Though concentrated in London, the outbreak affected other areas of the country. Perhaps the most famous example was the the village of Eyam[?] in Derbyshire. The plague arrived in a parcel of cloth sent from London. The villagers imposed a quarantine on themselves to stop the further spread of the disease. Though successful, the village lost around 80% of its inhabitants.
The 1665 epidemic was in fact on a far smaller scale than the earlier "Black Death", a virulent outbreak of disease in Europe between 1347 and 1353, but was remembered afterwards as the "great" plague because it was one of the last widespread outbreaks in Europe.
It is sometimes claimed that this particular incidence of the disease is commemorated in the children's nursery rhyme "Ring of Roses":
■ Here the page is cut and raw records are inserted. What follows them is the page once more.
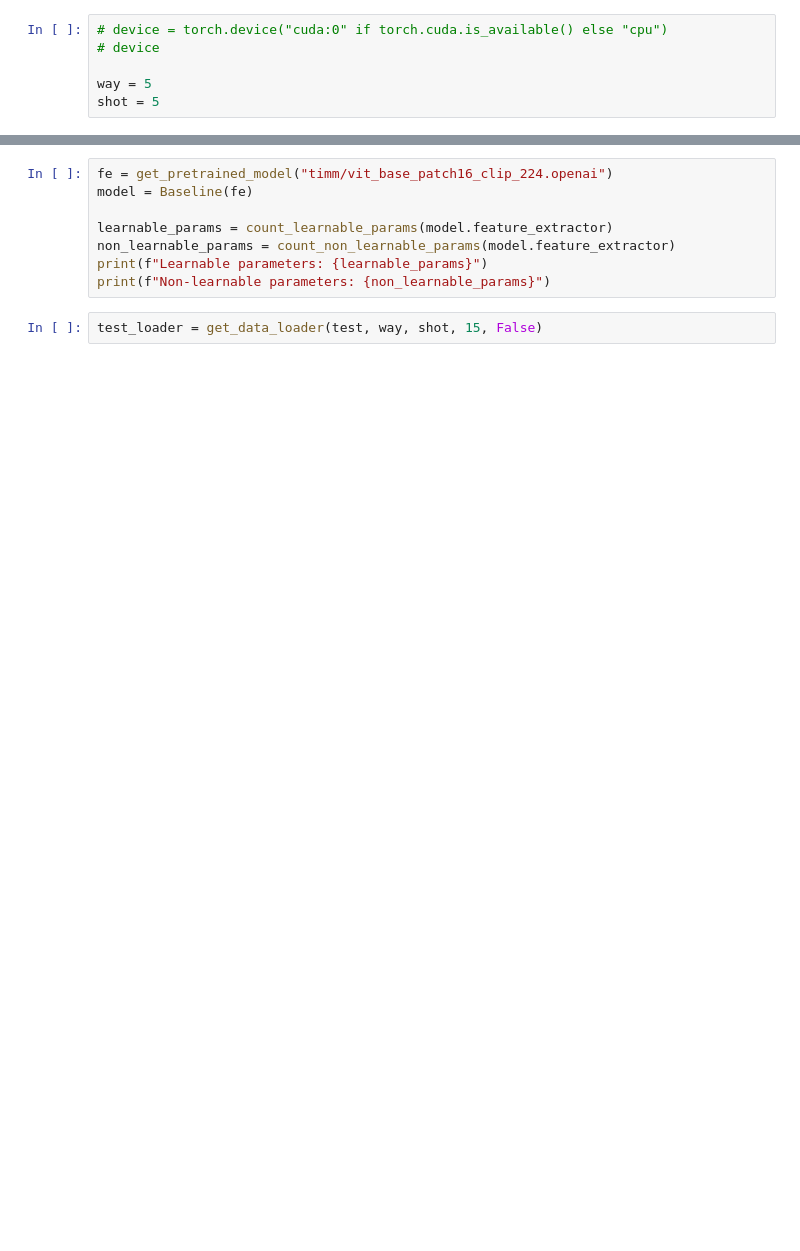
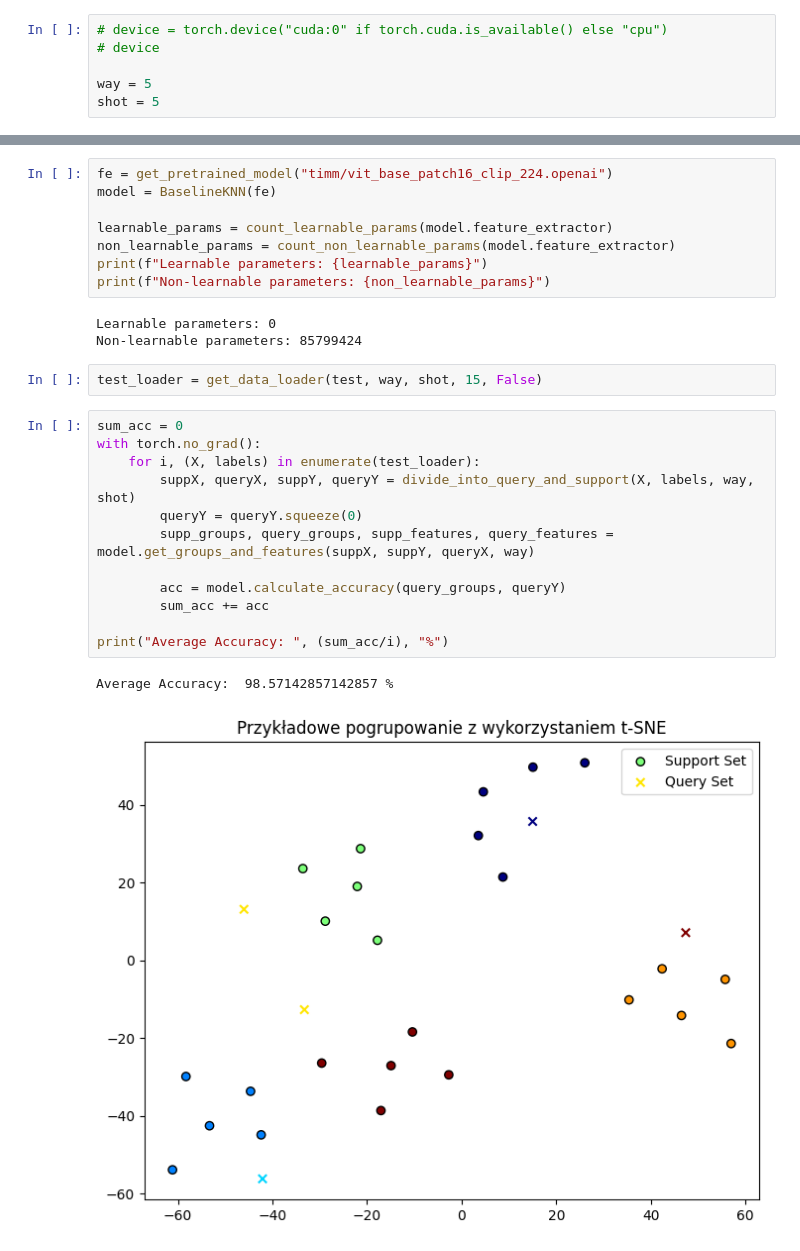
Before and after one commit to szaryvip/few-shot-image-classification, a Jupyter notebook: src/baseline.ipynb, the cells around one changed output, grey strips where cells are left out. Saved outputs shown, nothing was run; the diff lists cells and outputs as text; blank space fills up the shorter version.

Commit message:
Add KNN Baseline

```diff
--- a/src/baseline.ipynb
+++ b/src/baseline.ipynb
@@ -28,11 +31,29 @@ print(len(test))
 # %%
 fe = get_pretrained_model("timm/vit_base_patch16_clip_224.openai")
-model = Baseline(fe)
+model = BaselineKNN(fe)
 
 learnable_params = count_learnable_params(model.feature_extractor)
 non_learnable_params = count_non_learnable_params(model.feature_extractor)
 print(f"Learnable parameters: {learnable_params}")
 print(f"Non-learnable parameters: {non_learnable_params}")
+# %% [output]
+Learnable parameters: 0
+Non-learnable parameters: 85799424
 # %%
 test_loader = get_data_loader(test, way, shot, 15, False)
+# %%
+sum_acc = 0
+with torch.no_grad():
+    for i, (X, labels) in enumerate(test_loader):
+        suppX, queryX, suppY, queryY = divide_into_query_and_support(X, labels, way, shot)
+        queryY = queryY.squeeze(0)
+        supp_groups, query_groups, supp_features, query_features = model.get_groups_and_features(suppX, suppY, queryX, way)
+
+        acc = model.calculate_accuracy(query_groups, queryY)
+        sum_acc += acc
+
+print("Average Accuracy: ", (sum_acc/i), "%")
+# %% [output]
+Average Accuracy:  98.57142857142857 %
+[figure, added]
 # %%
```
Also changed, not shown: parts of 3 cells of this notebook, 10 other files.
The ring of roses was the characteristic formation of buboes in the early stage of infections. The posies were flowers thought to ward off infection. The third line refers to sneezing, which was another early symptom. The last line refers to dying which is what commonly happened next.
A variant of the rhyme is:
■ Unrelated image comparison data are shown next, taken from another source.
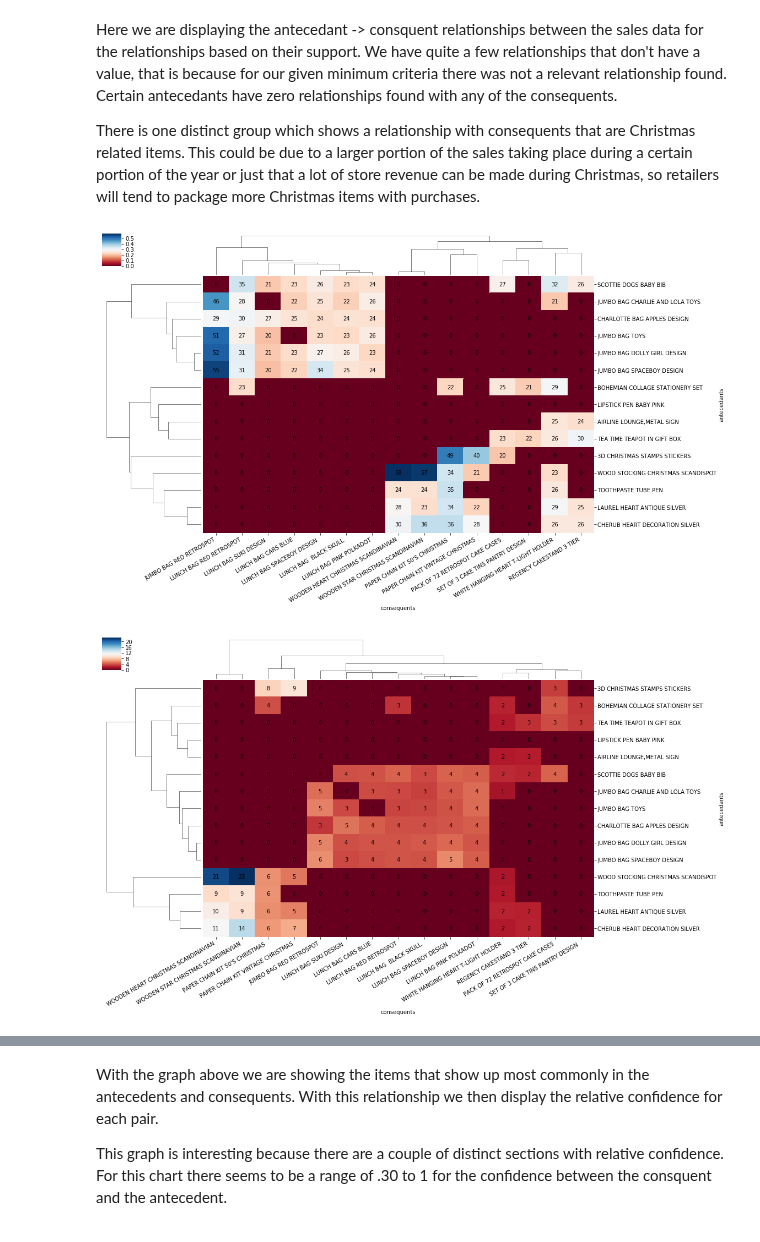
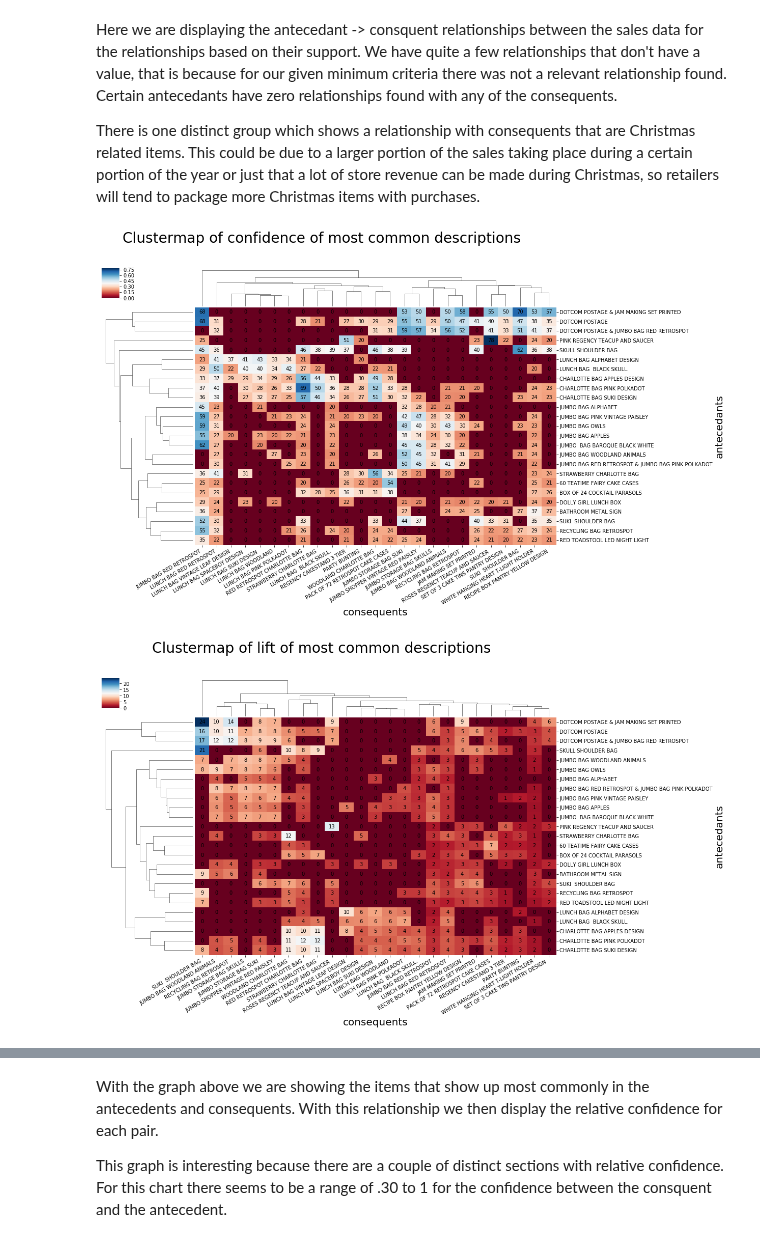
Before and after one commit to stmillett/MSDS7331_NorthCarolinaDataset, a Jupyter notebook: Lab3/Data Mining Lab3-2.ipynb, the cells around one changed output, grey strips where cells are left out. Cells and saved outputs as stored; diff of their text form; code cells hidden in the pictures.

```diff
--- a/Lab3/Data Mining Lab3-2.ipynb
+++ b/Lab3/Data Mining Lab3-2.ipynb
@@ -1208,7 +1204,7 @@ for el in by_invoice_with_ID.loc[by_invoice_with_ID['Transaction']=='Purchase','
     if len(el)>1:
         list_purchase_marketing_data_grouping_descriptions.append(el)
 # %%
-purchase_rules = apriori(list_purchase_marketing_data_grouping_descriptions, min_support=0.001,min_confidence=.2,
-                         max_confidence=.95,min_lift=0.3,max_lift=100,min_length=2, max_length=2 )
+purchase_rules = apriori(list_purchase_marketing_data_grouping_descriptions, min_support=0.008,min_confidence=.2,
+                         max_confidence=.95,min_lift=0.3,max_lift=100,min_length=2, max_length=5 )
 
 purchase_results = list(purchase_rules)
@@ -1237,13 +1237,17 @@ purchase_df['antecedants'] = purchase_df['antecedants'].apply(lambda x: x.replac
 purchase_df['antecedants'] = purchase_df['antecedants'].apply(lambda x: x.replace(r'frozenset({"',""))
 purchase_df['antecedants'] = purchase_df['antecedants'].apply(lambda x: x.replace(r'"})',''))
 purchase_df['antecedants'] = purchase_df['antecedants'].apply(lambda x: x.replace(r"'})",''))
+purchase_df['antecedants'] = purchase_df['antecedants'].apply(lambda x: x.replace(r"', '",' & '))
+purchase_df['antecedants'] = purchase_df['antecedants'].apply(lambda x: x.replace(r'", "',' & '))
 
 purchase_df['consequents'] = purchase_df['consequents'].apply(lambda x: x.replace(r"frozenset({'",""))
 purchase_df['consequents'] = purchase_df['consequents'].apply(lambda x: x.replace(r'frozenset({"',""))
 purchase_df['consequents'] = purchase_df['consequents'].apply(lambda x: x.replace(r'"})',''))
 purchase_df['consequents'] = purchase_df['consequents'].apply(lambda x: x.replace(r"'})",''))
+
+purchase_df = purchase_df.sort_values(by='support',ascending=False)
 # %%
-NBR_TOP_VALUES = 15
+NBR_TOP_VALUES = 25
 
 ants = []
 cons = []
@@ -1266,6 +1270,12 @@ for con in purchase_df['consequents']:
         cons.append(con)
         loop_round+=1
 
+top_support_apriori_values = pd.DataFrame(index = ants, columns=cons, data = np.zeros([NBR_TOP_VALUES,NBR_TOP_VALUES]))
+
+for index, rows in purchase_df.iterrows():
+    if rows['antecedants'] in top_support_apriori_values.index and rows['consequents'] in top_support_apriori_values.columns:
+        top_support_apriori_values.at[rows['antecedants'],rows['consequents']]=rows['support']
+
 top_conf_apriori_values = pd.DataFrame(index = ants, columns=cons, data = np.zeros([NBR_TOP_VALUES,NBR_TOP_VALUES]))
 
 for index, rows in purchase_df.iterrows():
@@ -1325,0 +1336,21 @@ ax.ax_heatmap.set_ylabel('antecedants');
+# %%
+ax = sns.clustermap(top_support_apriori_values, figsize=(16,10),cmap='RdBu');
+ax.fig.suptitle('Clustermap of support of top common descriptions',size  = 28)
+plt.setp(ax.ax_heatmap.xaxis.get_majorticklabels(), rotation=30, ha='right');
+
+for ind_i,i in enumerate(ax.ax_heatmap.xaxis.get_ticklabels()):
+    for ind_j,j in enumerate(ax.ax_heatmap.yaxis.get_ticklabels()):
+
+
+        #Removes text added to tick labels
+        i_text = re.sub("Text\W(\d*\.\d|\d),\d.[\"\']",'',str(i))
+        i_text = re.sub(r"[\'\"]\)$",'',i_text)
+
+        j_text = re.sub("Text\W(\d*\.\d|\d),\d.[\"\']",'',str(j))
+        j_text = re.sub(r"[\'\"]\)$",'',j_text)
+
+        text = ax.ax_heatmap.text(ind_j, ind_i, int(top_support_apriori_values.loc[j_text, i_text]*1000),
+                       ha="center", va="center", color="black",position=(ind_i+.5,ind_j+.5))
+
+ax.ax_heatmap.set_xlabel('consequents', size = 20);
+ax.ax_heatmap.set_ylabel('antecedants', size = 20);
@@ -1347,6 +1389,6 @@ for index, rows in purchase_df.iterrows():
 # %%
-
 ax = sns.clustermap(most_common_conf_apriori_values, figsize=(16,10),cmap='RdBu');
+ax.fig.suptitle('Clustermap of confidence of most common descriptions',size  = 28)
 plt.setp(ax.ax_heatmap.xaxis.get_majorticklabels(), rotation=30, ha='right');
 
 for ind_i,i in enumerate(ax.ax_heatmap.xaxis.get_ticklabels()):
@@ -1363,30 +1405,30 @@ for ind_i,i in enumerate(ax.ax_heatmap.xaxis.get_ticklabels()):
         text = ax.ax_heatmap.text(ind_j, ind_i, int(most_common_conf_apriori_values.loc[j_text, i_text]*100),
                        ha="center", va="center", color="black",position=(ind_i+.5,ind_j+.5))
 
-ax.ax_heatmap.set_xlabel('consequents');
-ax.ax_heatmap.set_ylabel('antecedants');
+ax.ax_heatmap.set_xlabel('consequents', size = 20);
+ax.ax_heatmap.set_ylabel('antecedants', size = 20);
 # %% [output]
-[figure, old version]
+[figure, new version]
 # %%
-
 ax = sns.clustermap(most_common_lift_apriori_values, figsize=(16,10),cmap='RdBu');
+ax.fig.suptitle('Clustermap of lift of most common descriptions',size  = 28)
 plt.setp(ax.ax_heatmap.xaxis.get_majorticklabels(), rotation=30, ha='right');
 
 for ind_i,i in enumerate(ax.ax_heatmap.xaxis.get_ticklabels()):
     for ind_j,j in enumerate(ax.ax_heatmap.yaxis.get_ticklabels()):
 
         #Removes text added to tick labels
         i_text = re.sub("Text\W(\d*\.\d|\d),\d.[\"\']",'',str(i))
         i_text = re.sub(r"[\'\"]\)$",'',i_text)
 
         j_text = re.sub("Text\W(\d*\.\d|\d),\d.[\"\']",'',str(j))
         j_text = re.sub(r"[\'\"]\)$",'',j_text)
 
 
         text = ax.ax_heatmap.text(ind_j, ind_i, int(most_common_lift_apriori_values.loc[j_text, i_text]),
                        ha="center", va="center", color="black",position=(ind_i+.5,ind_j+.5))
 
-ax.ax_heatmap.set_xlabel('consequents');
-ax.ax_heatmap.set_ylabel('antecedants');
+ax.ax_heatmap.set_xlabel('consequents', size = 20);
+ax.ax_heatmap.set_ylabel('antecedants', size = 20);
 # %% [output]
-[figure, old version]
+[figure, new version]
```
Also changed, not shown: parts of 43 cells of this notebook, 2 other files.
However, this theory about this rhyme is nothing more than speculation: the rhyme was first published in 1881. A good summary of the argument against this theory may be found at  (http://www.snopes2.com/language/literary/rosie.htm).